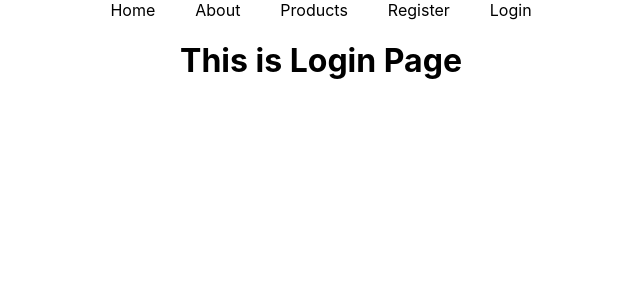
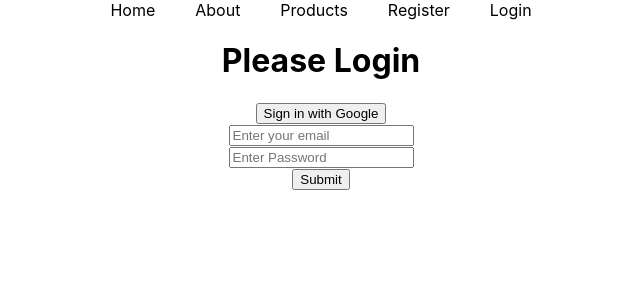
Before and after one commit to kamrulsaad/react-router-integratioin, a React (Create React App) app: page /login in a window 1280 px wide. Shown: the top 300 px of the page, without its empty margins (319-959 px from the left). Built offline with nearby package versions, Linux system fonts and the light colour scheme; no server answers.

Commit message:
Used react firebase - hooks

```diff
--- a/package.json
+++ b/package.json
@@ -9,6 +9,7 @@
     "firebase": "^9.6.10",
     "react": "^18.0.0",
     "react-dom": "^18.0.0",
+    "react-firebase-hooks": "^5.0.3",
     "react-router-dom": "^6.3.0",
     "react-scripts": "5.0.0",
     "web-vitals": "^2.1.4"
--- a/src/Components/Header/Login/Login.js
+++ b/src/Components/Header/Login/Login.js
@@ -1,11 +1,36 @@
-import React from 'react';
+import { getAuth, signOut } from "firebase/auth";
+import React from "react";
+import app from "../../../firebase.init";
+import { useAuthState, useSignInWithGoogle } from 'react-firebase-hooks/auth'
+
+const auth = getAuth(app);
 
 const Login = () => {
-    return (
-        <div>
-            <h1>This is Login Page</h1>
-        </div>
-    );
+
+    const [user] = useAuthState(auth);
+
+    const [signInWithGoogle] = useSignInWithGoogle(auth);
+
+  return (
+    <div>
+      <h1>Please Login</h1>
+      <div>
+        <p>{user?.uid && user.displayName}</p>
+
+        {user?.uid ? (
+          <button onClick={() => signOut(auth)}>Sign Out</button>
+        ) : (
+          <button onClick={() => signInWithGoogle()}> Sign in with Google </button>
+        )}
+        <br />
+        <input type="text" placeholder="Enter your email" />
+        <br />
+        <input type="password" placeholder="Enter Password" />
+        <br />
+        <input type="button" value="Submit" />
+      </div>
+    </div>
+  );
 };
 
 export default Login;
--- a/src/Components/Register/Register.js
+++ b/src/Components/Register/Register.js
@@ -1,17 +1,27 @@
+import { getAuth, signOut } from "firebase/auth";
 import React from "react";
-import useFirebase from "../../hooks/useFirebase";
+import { useAuthState, useSignInWithGoogle } from "react-firebase-hooks/auth";
+import app from "../../firebase.init";
+
+const auth = getAuth(app)
 
 const Register = () => {
-  const { googleSignIn, user, handleSignOut } = useFirebase();
+
+  const [signInWithGoogle] = useSignInWithGoogle(auth);
+
+  const [user] = useAuthState(auth);
 
   return (
     <>
       <h1>Please Register</h1>
       <div>
+
+        <p>{user?.uid && user.displayName}</p>
+
         {user?.uid ? (
-          <button onClick={handleSignOut}>Sign Out</button>
+          <button onClick={() => signOut(auth)}>Sign Out</button>
         ) : (
-          <button onClick={googleSignIn}> Sign in with Google </button>
+          <button onClick={() => signInWithGoogle()}> Sign in with Google </button>
         )}
         <br />
         <input type="text" placeholder="Enter your email" />
```
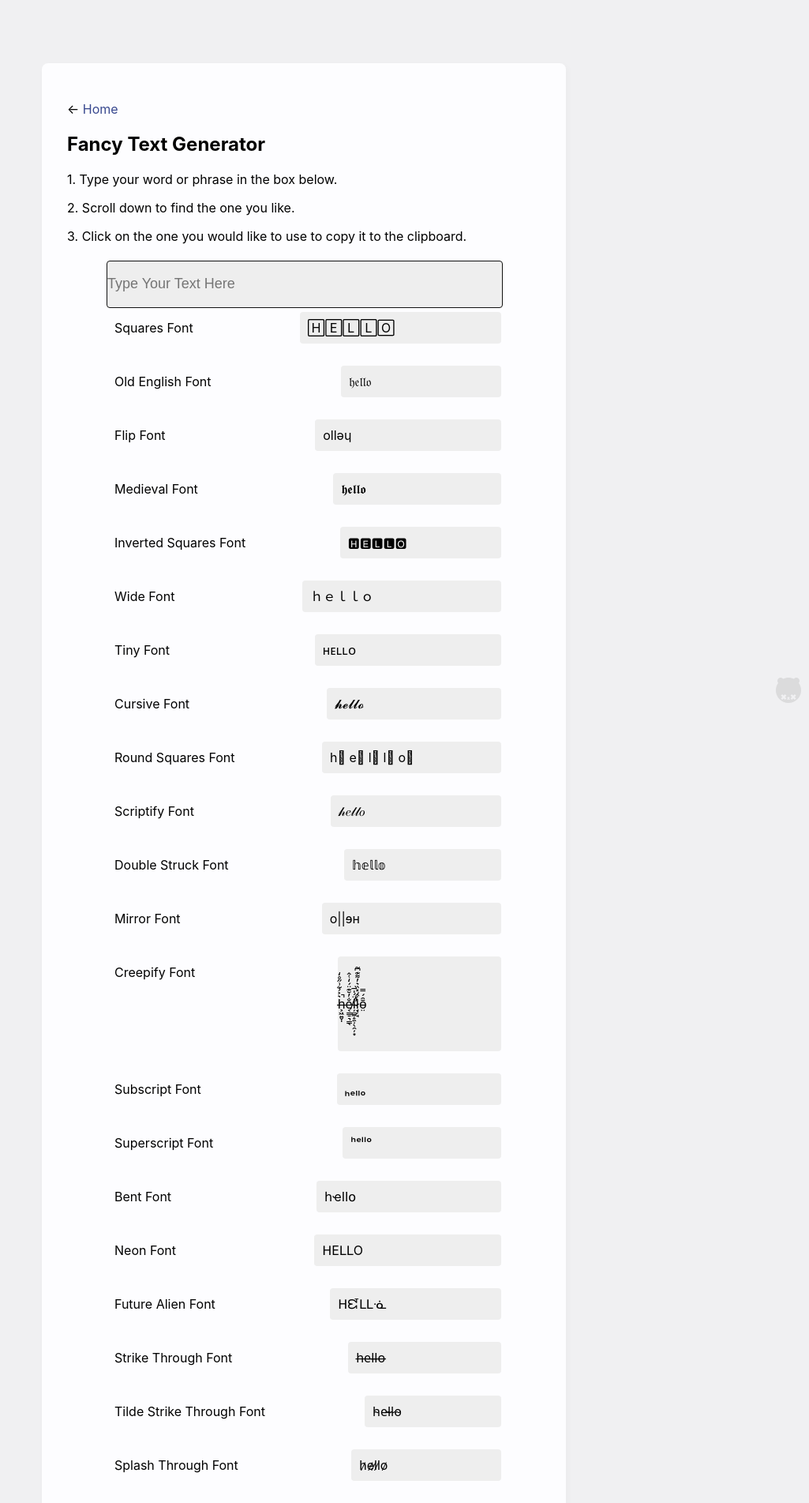
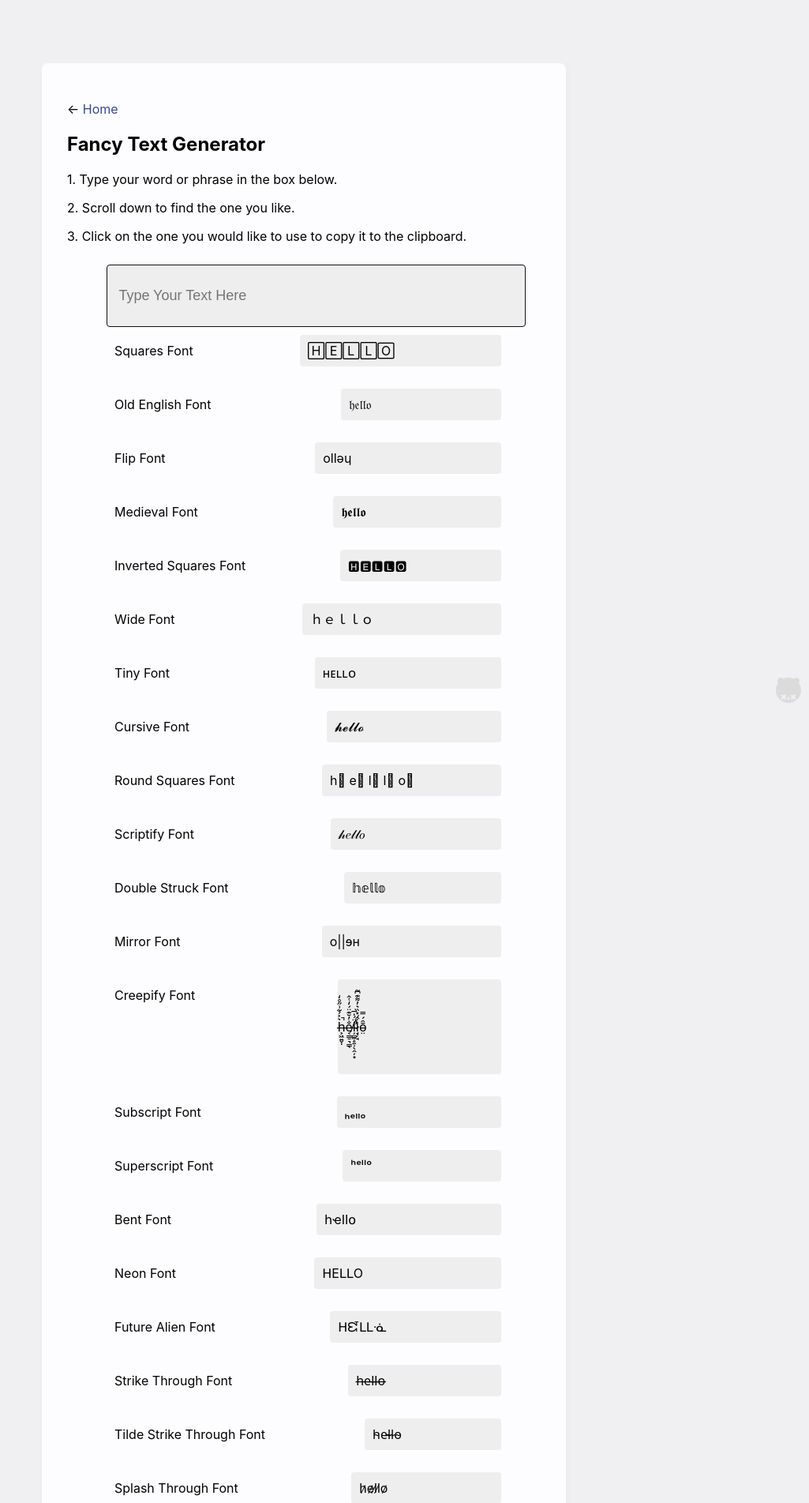
Before and after one commit to susahcebok/blog, a Jekyll site: the page built from _posts/2018-03-03-fancytext.html, in a window 1280 px wide. Shown: the top 1903 px of the page at 79% size, without its empty margins (255-1280 px from the left). Built offline with Jekyll 4.4.1, drawn with Linux system fonts in a browser that asks for light colours; nearby versions of some CDN libraries; comment, search, counter and statistics services are not loaded.

Commit message:
Update custom.css

```diff
--- a/assets/css/custom.css
+++ b/assets/css/custom.css
@@ -150,14 +150,14 @@
  flex-basis: auto;
 }
 #my-text {
-    padding: 5px 0;
+    padding: 5px 1;
     border: 1px solid #111;
     border-radius: 4px;
     background: #eee;
     min-height:3rem;
   width:100%;
   font-size:18px;
-  margin:5px 0;
+  margin:10px 0;
 }
 
 .name, .font-generator-kaomoji-kuma p{
```
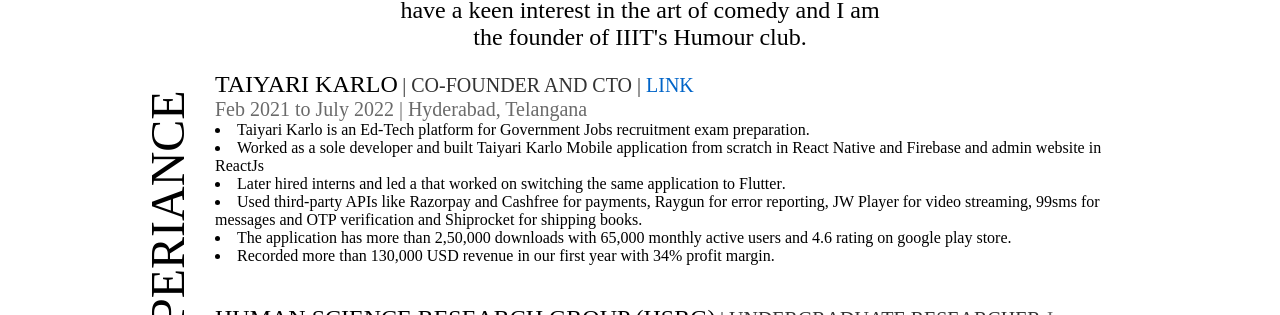
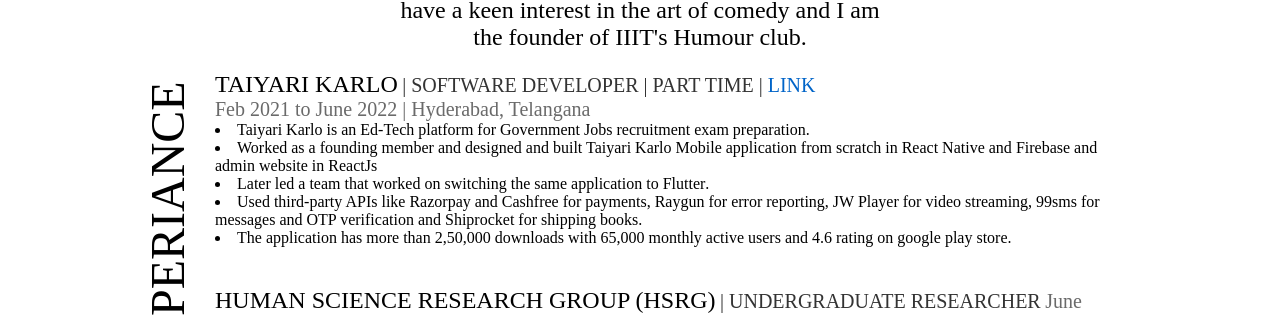
Before and after one commit to bishboi/Deedy-Resume-Website, a Svelte app: page / in a window 1280 px wide. Shown: the part 391-706 px from the top of the page. Built offline with nearby package versions, Linux system fonts and the light colour scheme; a web font is replaced by a local one.

Commit message:
Changed Resume

```diff
--- a/src/App.svelte
+++ b/src/App.svelte
@@ -82,14 +82,14 @@
         <row>
           <span class="SubSection">Taiyari Karlo </span>
           <span class="Description"
-            >| Co-founder and CTO | <a
+            >| Software Developer | Part Time | <a
               href="https://play.google.com/store/apps/details?id=com.uddan.taiyarikarlo&hl=en_IN&gl=US"
               >Link</a
             ></span
           >
         </row>
         <span class="Location"
-          >Feb 2021 to July 2022 | Hyderabad, Telangana</span
+          >Feb 2021 to June 2022 | Hyderabad, Telangana</span
         >
         <li class="item">
           <span class="bolddd">Taiyari Karlo</span> is an
@@ -97,7 +97,7 @@
           exam preparation.
         </li>
         <li class="item">
-          Worked as a sole developer and built Taiyari Karlo <span
+          Worked as a founding member and designed and built Taiyari Karlo <span
             class="bolddd">Mobile application</span
           >
           from scratch in <span class="bolddd">React Native</span> and
@@ -105,8 +105,9 @@
           and admin website in <span class="bolddd">ReactJs</span>
         </li>
         <li class="item">
-          Later hired interns and led a that worked on switching the same
-          application to <span class="bolddd">Flutter</span>.
+          Later led a team that worked on switching the same application to <span
+            class="bolddd">Flutter</span
+          >.
         </li>
         <li class="item">
           Used third-party APIs like <span class="bolddd">Razorpay</span> and
@@ -123,10 +124,6 @@
           with <span class="bolddd">65,000</span> monthly active users and
           <span class="bolddd">4.6 rating</span>
           on google play store.
-        </li>
-        <li class="item">
-          Recorded more than <span class="bolddd">130,000 USD</span> revenue in
-          our first year with <span class="bolddd">34%</span> profit margin.
         </li>
       </div>
       <div class="SubSectionDiv">
```
Also changed, not shown: public/build/bundle.css.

_____

TASK REQUIREMENTS:
Where does the word "useAuthState" appear in the records? Copy every line that holds it.

OUTPUT FOR THIS TASK:
+import { useAuthState, useSignInWithGoogle } from 'react-firebase-hooks/auth'
+    const [user] = useAuthState(auth);
+import { useAuthState, useSignInWithGoogle } from "react-firebase-hooks/auth";
+  const [user] = useAuthState(auth);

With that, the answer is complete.